The wonderful Michelle Moran made sure I got a finished copy of her newest novel: The Second Empress (Crown Publishing, August 2012). Set in Paris during the rule of Emperor Napoleon Bonaparte, the novel centers around the cruel leaders as he “casts aside his beautiful wife to marry a Hapsburg princess he hopes will bear him a royal heir.” Marie-Louise, the eighteen year old daughter of the king of Austria, has little choice but to marry the French Emperor, but when war threatens her family in Austria she will be forced to make choices which will change the course of her life.
Michelle Moran is renowned for her vivid historical novels. Her experiences at archaeological sites around the world motivate and inspire her prose. She is the author of the national bestsellers Nefertiti (read my review), The Heretic Queen (read my review), Cleopatra’s Daughter (read my review) and Madame Tussaud. Learn more about Moran and her work by visiting the author’s website.
I received another book through Atria Books Galley Alley – this time The Map of the Sky by Felix J. Palma (translated from the Spanish by Nick Caistor). This book is set for release next month and is a follow up to The Map of Time (which I also have but have not yet read). From the publisher: “A love story serves as backdrop for The Map of the Sky when New York socialite Emma Harlow agrees to marry millionaire Montgomery Gilmore, but only if he accepts her audacious challenge: to reproduce the extraterrestrial invasion featured in Wells’s War of the Worlds. What follows are three brilliantly interconnected plots to create a breathtaking tale of time travel and mystery, replete with cameos by a young Edgar Allan Poe, and Captain Shackleton and Charles Winslow from The Map of Time.”
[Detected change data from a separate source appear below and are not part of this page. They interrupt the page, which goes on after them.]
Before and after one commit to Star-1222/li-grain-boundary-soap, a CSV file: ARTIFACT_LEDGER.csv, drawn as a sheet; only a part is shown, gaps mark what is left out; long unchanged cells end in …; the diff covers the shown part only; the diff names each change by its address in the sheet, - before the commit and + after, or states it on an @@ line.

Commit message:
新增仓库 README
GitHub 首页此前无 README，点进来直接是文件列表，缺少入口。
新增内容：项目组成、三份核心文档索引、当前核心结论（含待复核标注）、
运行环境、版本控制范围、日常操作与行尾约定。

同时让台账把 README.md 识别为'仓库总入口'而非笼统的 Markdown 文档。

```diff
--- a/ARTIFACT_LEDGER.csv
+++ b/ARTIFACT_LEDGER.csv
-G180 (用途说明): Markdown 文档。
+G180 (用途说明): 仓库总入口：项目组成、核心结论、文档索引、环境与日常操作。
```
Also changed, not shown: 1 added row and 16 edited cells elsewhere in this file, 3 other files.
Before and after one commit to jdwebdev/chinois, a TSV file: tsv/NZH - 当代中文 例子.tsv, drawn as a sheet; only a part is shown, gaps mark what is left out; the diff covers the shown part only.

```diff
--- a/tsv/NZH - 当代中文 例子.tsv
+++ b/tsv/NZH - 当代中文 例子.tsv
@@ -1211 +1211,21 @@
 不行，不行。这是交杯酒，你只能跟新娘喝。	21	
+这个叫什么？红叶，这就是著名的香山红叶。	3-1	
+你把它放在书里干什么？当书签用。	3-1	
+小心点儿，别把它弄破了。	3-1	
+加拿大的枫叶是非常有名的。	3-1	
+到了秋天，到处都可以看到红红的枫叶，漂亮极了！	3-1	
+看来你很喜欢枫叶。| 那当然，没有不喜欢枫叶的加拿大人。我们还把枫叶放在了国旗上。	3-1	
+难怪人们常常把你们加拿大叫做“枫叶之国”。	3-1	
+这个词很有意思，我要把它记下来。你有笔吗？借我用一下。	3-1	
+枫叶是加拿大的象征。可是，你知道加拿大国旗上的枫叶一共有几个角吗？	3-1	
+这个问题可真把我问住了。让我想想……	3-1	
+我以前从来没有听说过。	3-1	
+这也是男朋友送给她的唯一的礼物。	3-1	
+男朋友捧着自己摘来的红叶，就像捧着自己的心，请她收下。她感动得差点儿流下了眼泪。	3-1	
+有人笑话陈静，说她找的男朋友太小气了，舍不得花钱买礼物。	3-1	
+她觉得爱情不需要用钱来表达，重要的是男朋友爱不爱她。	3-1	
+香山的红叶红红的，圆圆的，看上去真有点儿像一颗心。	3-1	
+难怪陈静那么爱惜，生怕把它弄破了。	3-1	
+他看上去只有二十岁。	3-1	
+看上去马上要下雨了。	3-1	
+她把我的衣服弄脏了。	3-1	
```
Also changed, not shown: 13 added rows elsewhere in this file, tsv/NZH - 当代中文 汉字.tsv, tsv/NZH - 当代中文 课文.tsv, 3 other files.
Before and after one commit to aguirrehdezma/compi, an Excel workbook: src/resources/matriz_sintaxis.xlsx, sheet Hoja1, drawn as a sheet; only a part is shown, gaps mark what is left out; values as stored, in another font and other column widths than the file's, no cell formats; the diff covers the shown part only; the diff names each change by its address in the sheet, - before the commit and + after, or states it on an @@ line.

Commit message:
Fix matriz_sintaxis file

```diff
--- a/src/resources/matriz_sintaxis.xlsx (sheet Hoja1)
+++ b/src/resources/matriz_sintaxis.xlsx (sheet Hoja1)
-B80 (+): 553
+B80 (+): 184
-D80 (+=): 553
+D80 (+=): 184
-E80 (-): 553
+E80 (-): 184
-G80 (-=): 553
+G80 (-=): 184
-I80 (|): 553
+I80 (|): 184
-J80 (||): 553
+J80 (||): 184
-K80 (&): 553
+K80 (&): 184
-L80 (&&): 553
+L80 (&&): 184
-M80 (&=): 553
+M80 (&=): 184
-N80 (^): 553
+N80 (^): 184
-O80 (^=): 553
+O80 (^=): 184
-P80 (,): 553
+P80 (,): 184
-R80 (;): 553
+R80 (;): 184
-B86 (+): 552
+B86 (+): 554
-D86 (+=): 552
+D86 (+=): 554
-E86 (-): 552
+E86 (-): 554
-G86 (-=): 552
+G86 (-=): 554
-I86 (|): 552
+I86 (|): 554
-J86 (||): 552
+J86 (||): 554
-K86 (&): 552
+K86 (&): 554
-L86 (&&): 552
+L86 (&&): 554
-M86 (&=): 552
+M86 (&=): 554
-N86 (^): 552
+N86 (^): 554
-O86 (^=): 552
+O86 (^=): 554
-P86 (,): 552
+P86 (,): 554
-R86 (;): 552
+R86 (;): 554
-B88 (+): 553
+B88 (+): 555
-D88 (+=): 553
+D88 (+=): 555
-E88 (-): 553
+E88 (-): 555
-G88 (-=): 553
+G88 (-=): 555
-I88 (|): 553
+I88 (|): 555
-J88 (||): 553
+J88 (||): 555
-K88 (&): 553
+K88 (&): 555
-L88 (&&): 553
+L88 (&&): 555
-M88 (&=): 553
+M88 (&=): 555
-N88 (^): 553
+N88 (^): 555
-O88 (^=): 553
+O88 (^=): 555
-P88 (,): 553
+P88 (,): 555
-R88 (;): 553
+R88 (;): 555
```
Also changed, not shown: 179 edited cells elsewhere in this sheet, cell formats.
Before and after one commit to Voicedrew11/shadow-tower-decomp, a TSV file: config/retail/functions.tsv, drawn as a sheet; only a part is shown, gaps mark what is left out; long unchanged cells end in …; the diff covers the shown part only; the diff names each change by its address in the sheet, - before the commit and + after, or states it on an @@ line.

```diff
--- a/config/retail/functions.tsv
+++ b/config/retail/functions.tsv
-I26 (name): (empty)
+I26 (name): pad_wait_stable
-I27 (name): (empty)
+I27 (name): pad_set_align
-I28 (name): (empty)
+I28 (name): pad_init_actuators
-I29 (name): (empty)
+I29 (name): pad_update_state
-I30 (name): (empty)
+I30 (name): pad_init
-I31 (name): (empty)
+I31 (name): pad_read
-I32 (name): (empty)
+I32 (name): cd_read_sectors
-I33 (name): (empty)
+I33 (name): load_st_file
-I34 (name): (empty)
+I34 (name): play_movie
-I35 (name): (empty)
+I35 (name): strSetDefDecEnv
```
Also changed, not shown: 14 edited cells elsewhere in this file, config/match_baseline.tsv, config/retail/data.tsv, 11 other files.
Félix J. Palma (Sanlúcar de Barrameda, 1968) has been unanimously acclaimed by critics as one of the most brilliant and original storytellers of our time. His devotion to the short story genre has earned him more than a hundred awards. The Map of Time is his first book to be published in the United States. It received the 2008 Ateneo de Sevila XL Prize. Learn more about Palma and his work by visiting the author’s website.
From Quercus Fiction came an Advance Readers Edition of A Private Business by Barbara Nadel (July 2012). This is the first book in a new series by this author. Set in 2012 London during the Olympics the book takes a look at the deprived areas of the city which surround the glamorous Olympic Park. “PI Lee Arnold and his assistant, Mumtaz Hakim, work in these streets, in a community fraught with tensions. When Arnold is hired by a controversial stand- up comedian, he already knows that her routine could make her a target. Arnold and Hakim’s new client is being followed. Are her fears justified? As they delve deeper, they discover that this investigation is more complex and sinister than a simple, straightforward case of stalking.”
Born in the East End of London, Barbara Nadel is the author of the acclaimed Ikmen series of crime novels, set in Turkey. She lives in Lancashire.
From Doubleday, comes The Pigeon Pie Mystery by Julia Stuart (August 2012). This is a follow-up to the bestselling The Tower, the Zoo and the Tortoise. From the publisher: “With her trademark wit and charm, Julia Stuart introduces us to an outstanding cast of lovable oddballs, from the palace maze-keeper to the unconventional Lady Beatrice (who likes to dress up as a toucan—don’t ask), as she guides us through the many delightful twists and turns in this fun and quirky murder mystery. Everyone is hiding a secret of the heart, and even Alexandrina may not realize when she’s caught in a maze of love.”
Julia Stuart is an award-winning journalist and the author of The Matchmaker of Périgord and She lives in London.
What about you? Did any fabulous books arrive at YOUR house this week?